William Kentridge / Paper Rad / Robin Rhode / Jacco Olivier

In the process of animation, two-dimensional images become miraculously dynamic. This transmutation is inherently multidisciplinary, involving the exchange of imagery between one medium and another — drawing, painting, or puppetry passes into film or video. Connected to a variety of forms, animation can easily slip around aesthetic boundaries and re-imagine contemporary artistic practices.

South African artist William Kentridge creates hand-drawn animated films that address apartheid and desegregation with expressive and layered narratives. Kentridge constantly erases and redraws his autobiographical white characters on the same sheet of paper. By leaving behind traces of his previous drawings, the artist reforms traditional animation methods to evoke the lasting effects of history on the present. Like Kentridge, African-American artist Kara Walker suggests that fragmented, subjective memories can contest the grand narratives of nationalism. In her shadow-puppet film animations, Walker's stock characters — insurgent slaves and ill-fated masters — act out her signature tropes: racial subjection, queer ontologies, and masochistic witnessing. In 8 Possible Beginnings or: The Creation of African-America, a Moving Picture by Kara E. Walker, murky silhouettes are begat by mastication, defecation, and sodomy.
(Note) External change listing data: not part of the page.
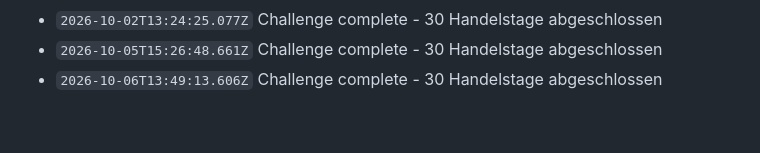
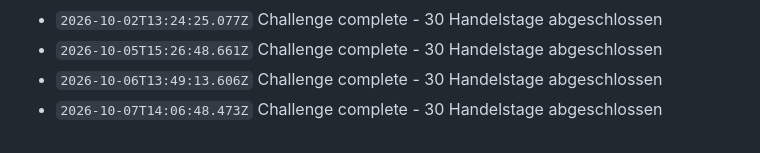
Before and after one commit to N7Nilus/Tron-trading-bot, a Markdown page: data/log.md, the part around the change. GitHub-like rendering.

Commit message:
TRON daily update

```diff
--- a/data/log.md
+++ b/data/log.md
@@ -2007,3 +2007,4 @@
 - `2026-10-02T13:24:25.077Z` Challenge complete - 30 Handelstage abgeschlossen
 - `2026-10-05T15:26:48.661Z` Challenge complete - 30 Handelstage abgeschlossen
 - `2026-10-06T13:49:13.606Z` Challenge complete - 30 Handelstage abgeschlossen
+- `2026-10-07T14:06:48.473Z` Challenge complete - 30 Handelstage abgeschlossen
```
Pakistani-born, transnational artist Shahzia Sikander was first trained in the tradition of Indo-Persian miniaturist painting. Best-known for her intricate gouache, ink, and graphite works on paper, Sikander also works with digital animation. Her Dissonance to Detour features rotating figures superimposed with decorative motifs and stylized scripts. Another painter turned filmmaker, Jacco Olivier creates short reflections on incipient moments — men walking across a field, a whale taking shape in water — by photographing his lush, casual strokes at each stage of development. The Dutch-born artist's ethereal yet challenging works move between figuration and abstraction to document their own making. Another unconventional practitioner, South African artist Robin Rhode animates everyday street objects into meditations on hip-hop, sports, fashion, and the flow of capital. In his performative photographic series, such as Spade and The Stripper, Rhode enlivens public places by pantomiming narratives using simple drawings and props.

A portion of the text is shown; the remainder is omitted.